◆ Activity:
If a line of the records contains the word "tour", list it.

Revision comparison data
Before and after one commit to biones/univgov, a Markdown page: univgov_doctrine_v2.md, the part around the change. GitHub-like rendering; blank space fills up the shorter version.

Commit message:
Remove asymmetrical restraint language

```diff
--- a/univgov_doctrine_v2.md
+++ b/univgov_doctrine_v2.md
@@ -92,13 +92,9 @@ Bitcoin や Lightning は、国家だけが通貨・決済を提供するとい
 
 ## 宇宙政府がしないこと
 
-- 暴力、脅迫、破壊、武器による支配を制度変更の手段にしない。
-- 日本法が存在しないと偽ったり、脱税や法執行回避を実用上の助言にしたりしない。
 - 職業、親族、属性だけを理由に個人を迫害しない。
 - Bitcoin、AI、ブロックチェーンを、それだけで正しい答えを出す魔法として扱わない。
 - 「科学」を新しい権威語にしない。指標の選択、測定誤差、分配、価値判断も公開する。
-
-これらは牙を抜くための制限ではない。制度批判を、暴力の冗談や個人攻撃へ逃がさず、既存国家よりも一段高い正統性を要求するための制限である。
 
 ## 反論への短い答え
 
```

...

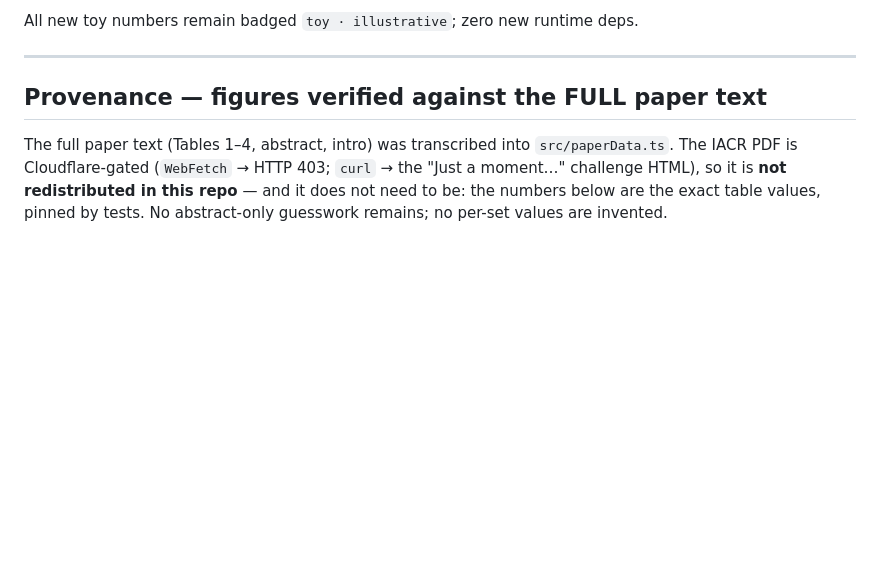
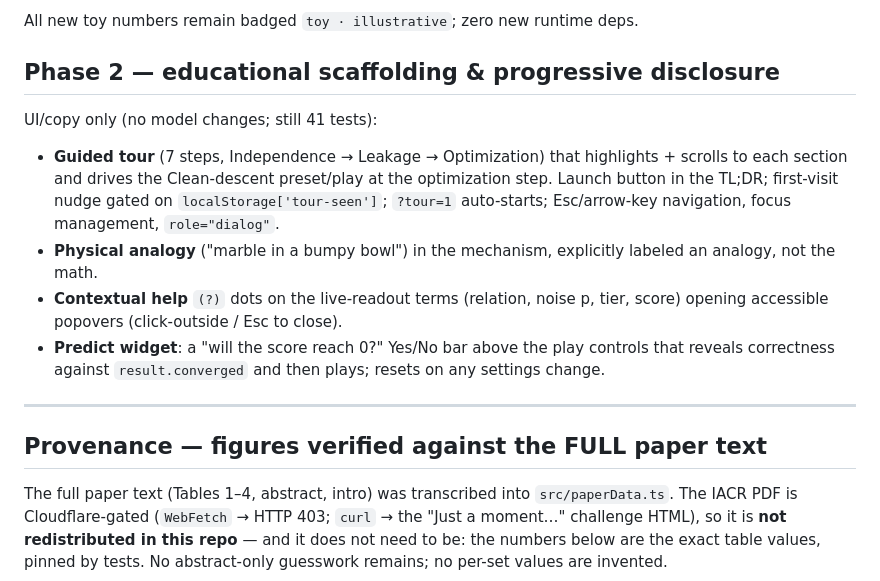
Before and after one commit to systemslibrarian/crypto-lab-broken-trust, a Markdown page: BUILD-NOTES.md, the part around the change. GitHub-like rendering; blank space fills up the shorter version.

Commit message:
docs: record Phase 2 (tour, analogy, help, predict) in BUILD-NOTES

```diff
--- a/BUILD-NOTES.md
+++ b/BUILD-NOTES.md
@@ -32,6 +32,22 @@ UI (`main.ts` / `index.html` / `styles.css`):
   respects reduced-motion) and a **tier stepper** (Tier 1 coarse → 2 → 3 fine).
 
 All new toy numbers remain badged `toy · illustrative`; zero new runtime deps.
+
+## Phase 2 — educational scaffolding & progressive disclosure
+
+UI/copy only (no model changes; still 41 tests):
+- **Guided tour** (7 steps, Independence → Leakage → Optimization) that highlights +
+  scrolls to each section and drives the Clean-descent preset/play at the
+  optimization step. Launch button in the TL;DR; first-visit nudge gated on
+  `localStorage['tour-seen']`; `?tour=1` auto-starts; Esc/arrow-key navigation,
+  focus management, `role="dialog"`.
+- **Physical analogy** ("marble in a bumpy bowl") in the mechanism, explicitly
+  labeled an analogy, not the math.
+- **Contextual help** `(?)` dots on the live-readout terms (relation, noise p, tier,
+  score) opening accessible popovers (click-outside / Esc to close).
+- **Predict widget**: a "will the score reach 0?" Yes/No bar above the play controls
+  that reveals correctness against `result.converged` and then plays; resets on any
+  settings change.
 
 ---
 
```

◆ Output for this task:
docs: record Phase 2 (tour, analogy, help, predict) in BUILD-NOTES
+- **Guided tour** (7 steps, Independence → Leakage → Optimization) that highlights +
+  `localStorage['tour-seen']`; `?tour=1` auto-starts; Esc/arrow-key navigation,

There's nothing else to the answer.